**EXERCISE GOAL:** Using the data below, return every line that holds the word "Classes".

· · · ·

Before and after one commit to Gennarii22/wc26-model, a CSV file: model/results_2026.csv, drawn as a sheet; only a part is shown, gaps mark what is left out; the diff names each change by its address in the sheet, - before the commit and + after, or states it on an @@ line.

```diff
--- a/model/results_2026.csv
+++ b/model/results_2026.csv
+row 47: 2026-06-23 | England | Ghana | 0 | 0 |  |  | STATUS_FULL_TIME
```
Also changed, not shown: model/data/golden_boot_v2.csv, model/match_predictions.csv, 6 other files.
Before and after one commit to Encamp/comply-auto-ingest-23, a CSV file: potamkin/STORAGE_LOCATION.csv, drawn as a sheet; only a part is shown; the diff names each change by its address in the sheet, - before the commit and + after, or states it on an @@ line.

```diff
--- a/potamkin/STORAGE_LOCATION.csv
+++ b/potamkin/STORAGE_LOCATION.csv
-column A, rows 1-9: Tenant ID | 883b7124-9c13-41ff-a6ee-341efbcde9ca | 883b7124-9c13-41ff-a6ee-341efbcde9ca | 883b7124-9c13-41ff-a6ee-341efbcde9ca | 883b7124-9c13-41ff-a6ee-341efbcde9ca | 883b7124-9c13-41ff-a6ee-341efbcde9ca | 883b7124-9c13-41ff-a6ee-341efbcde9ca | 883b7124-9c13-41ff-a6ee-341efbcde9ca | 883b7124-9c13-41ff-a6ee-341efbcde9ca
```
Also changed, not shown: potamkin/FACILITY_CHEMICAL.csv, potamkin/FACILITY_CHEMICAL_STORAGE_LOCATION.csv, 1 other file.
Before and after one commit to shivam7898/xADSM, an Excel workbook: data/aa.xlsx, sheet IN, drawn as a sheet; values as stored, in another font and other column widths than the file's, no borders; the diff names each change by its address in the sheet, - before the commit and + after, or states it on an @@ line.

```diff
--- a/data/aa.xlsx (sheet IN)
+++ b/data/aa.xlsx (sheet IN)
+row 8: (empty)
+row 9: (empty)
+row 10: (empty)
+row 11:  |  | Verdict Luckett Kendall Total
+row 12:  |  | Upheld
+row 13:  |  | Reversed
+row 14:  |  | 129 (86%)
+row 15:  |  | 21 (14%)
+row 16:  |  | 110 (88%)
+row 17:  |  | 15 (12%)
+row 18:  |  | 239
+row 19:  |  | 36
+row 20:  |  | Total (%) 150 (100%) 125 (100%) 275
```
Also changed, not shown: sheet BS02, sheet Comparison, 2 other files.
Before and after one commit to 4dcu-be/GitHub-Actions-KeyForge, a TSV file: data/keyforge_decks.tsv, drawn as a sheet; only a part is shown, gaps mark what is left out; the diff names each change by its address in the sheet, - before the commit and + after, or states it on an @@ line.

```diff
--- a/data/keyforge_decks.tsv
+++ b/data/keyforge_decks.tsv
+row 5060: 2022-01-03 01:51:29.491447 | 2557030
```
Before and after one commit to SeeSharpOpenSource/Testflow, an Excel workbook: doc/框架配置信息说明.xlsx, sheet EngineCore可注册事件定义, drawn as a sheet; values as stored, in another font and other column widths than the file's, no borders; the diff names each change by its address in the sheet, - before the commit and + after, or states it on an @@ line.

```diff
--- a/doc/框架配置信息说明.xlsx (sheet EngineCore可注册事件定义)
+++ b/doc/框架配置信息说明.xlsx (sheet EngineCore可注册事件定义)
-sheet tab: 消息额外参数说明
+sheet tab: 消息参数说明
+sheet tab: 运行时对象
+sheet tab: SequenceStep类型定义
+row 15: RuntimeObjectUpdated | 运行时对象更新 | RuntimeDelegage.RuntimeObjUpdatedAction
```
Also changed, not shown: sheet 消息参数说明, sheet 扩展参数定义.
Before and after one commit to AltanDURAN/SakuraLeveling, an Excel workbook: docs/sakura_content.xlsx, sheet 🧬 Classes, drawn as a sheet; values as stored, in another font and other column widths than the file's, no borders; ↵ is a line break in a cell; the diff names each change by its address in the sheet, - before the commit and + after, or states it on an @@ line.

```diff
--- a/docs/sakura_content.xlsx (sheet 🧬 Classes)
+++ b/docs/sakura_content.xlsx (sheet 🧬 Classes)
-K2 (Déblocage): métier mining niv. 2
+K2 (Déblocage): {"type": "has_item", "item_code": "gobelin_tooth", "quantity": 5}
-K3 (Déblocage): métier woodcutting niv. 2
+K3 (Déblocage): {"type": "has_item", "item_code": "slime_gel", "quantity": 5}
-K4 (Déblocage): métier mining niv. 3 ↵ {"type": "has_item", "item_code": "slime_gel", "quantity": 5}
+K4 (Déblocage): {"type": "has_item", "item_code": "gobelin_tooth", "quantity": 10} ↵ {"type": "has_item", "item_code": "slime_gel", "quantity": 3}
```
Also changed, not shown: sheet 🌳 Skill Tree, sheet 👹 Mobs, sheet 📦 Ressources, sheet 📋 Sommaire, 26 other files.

· · · ·

**REPLY:**
Before and after one commit to AltanDURAN/SakuraLeveling, an Excel workbook: docs/sakura_content.xlsx, sheet 🧬 Classes, drawn as a sheet; values as stored, in another font and other column widths than the file's, no borders; ↵ is a line break in a cell; the diff names each change by its address in the sheet, - before the commit and + after, or states it on an @@ line.
--- a/docs/sakura_content.xlsx (sheet 🧬 Classes)
+++ b/docs/sakura_content.xlsx (sheet 🧬 Classes)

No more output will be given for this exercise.